The recent NYTimes story highlights a Nokia’s service, to supply commodity data to the farmers in India, using a text message. So far, 6.3 million people have signed up for this service. Nokia is planning to roll out this service, Life tools, in Nigeria as well. This is part of their Ovi mobile business.
I have written before on impact of cloud computing and mobile on the bottom of the pyramid and the importance of public policy innovation in emerging markets. The BOP is one of the biggest opportunities that Nokia currently has. Nokia has been losing marketshare in the smartphone category, and it is going to get increasingly difficult for Nokia to compete with Apple, Google, RIM, and now Microsoft. However, the very same vendors will find it equally difficult to move down the chain to compete with Nokia in the emerging markets.

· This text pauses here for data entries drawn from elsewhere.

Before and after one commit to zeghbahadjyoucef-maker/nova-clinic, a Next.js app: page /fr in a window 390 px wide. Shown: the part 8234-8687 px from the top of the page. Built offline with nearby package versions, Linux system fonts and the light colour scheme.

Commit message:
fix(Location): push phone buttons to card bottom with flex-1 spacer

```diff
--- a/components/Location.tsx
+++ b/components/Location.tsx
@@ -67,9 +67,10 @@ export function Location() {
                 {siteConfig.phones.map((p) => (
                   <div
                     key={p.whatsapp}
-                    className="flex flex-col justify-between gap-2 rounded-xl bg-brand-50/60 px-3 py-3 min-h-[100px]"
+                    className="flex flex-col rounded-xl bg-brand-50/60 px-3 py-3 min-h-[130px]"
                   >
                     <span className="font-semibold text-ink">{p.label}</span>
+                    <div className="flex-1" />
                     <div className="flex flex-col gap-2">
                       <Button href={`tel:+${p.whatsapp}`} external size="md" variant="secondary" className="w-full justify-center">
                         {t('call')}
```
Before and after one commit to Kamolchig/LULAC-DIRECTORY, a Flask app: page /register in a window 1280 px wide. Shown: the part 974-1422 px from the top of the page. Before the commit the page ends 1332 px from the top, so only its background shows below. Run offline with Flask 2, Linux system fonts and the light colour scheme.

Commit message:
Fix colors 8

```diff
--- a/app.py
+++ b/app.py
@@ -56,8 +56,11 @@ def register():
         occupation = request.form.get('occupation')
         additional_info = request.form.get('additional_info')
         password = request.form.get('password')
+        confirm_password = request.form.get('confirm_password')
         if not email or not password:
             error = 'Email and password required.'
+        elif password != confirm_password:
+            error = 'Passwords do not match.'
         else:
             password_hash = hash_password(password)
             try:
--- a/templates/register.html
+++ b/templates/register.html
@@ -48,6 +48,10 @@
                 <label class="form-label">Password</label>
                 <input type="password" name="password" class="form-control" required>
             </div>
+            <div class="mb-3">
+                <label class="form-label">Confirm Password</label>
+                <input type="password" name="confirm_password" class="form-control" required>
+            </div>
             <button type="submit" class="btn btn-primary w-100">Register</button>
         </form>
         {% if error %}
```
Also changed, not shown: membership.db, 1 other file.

One of the biggest business challenges to cater to the BOP is not a desire to market or a product to offer, but it is the lack of direct access to these consumers. The people at the BOP are incredibly difficult to reach. I have seen many go-to-market plans fail because it is either impossible or prohibitively expensive to market to these consumers. One of the biggest assets Nokia has is the relationship, the channel, with the people at the BOP. Now is the time to focus and leverage that channel by providing them with the content and the services that could be served on these phones via a strong platform, built for the BOP, and a vibrant ecosystem built around it.
My two cents: exit from the Smartphone category and double down the investment to serve the people at the bottom of the pyramid.
Nokia, that could be your second act.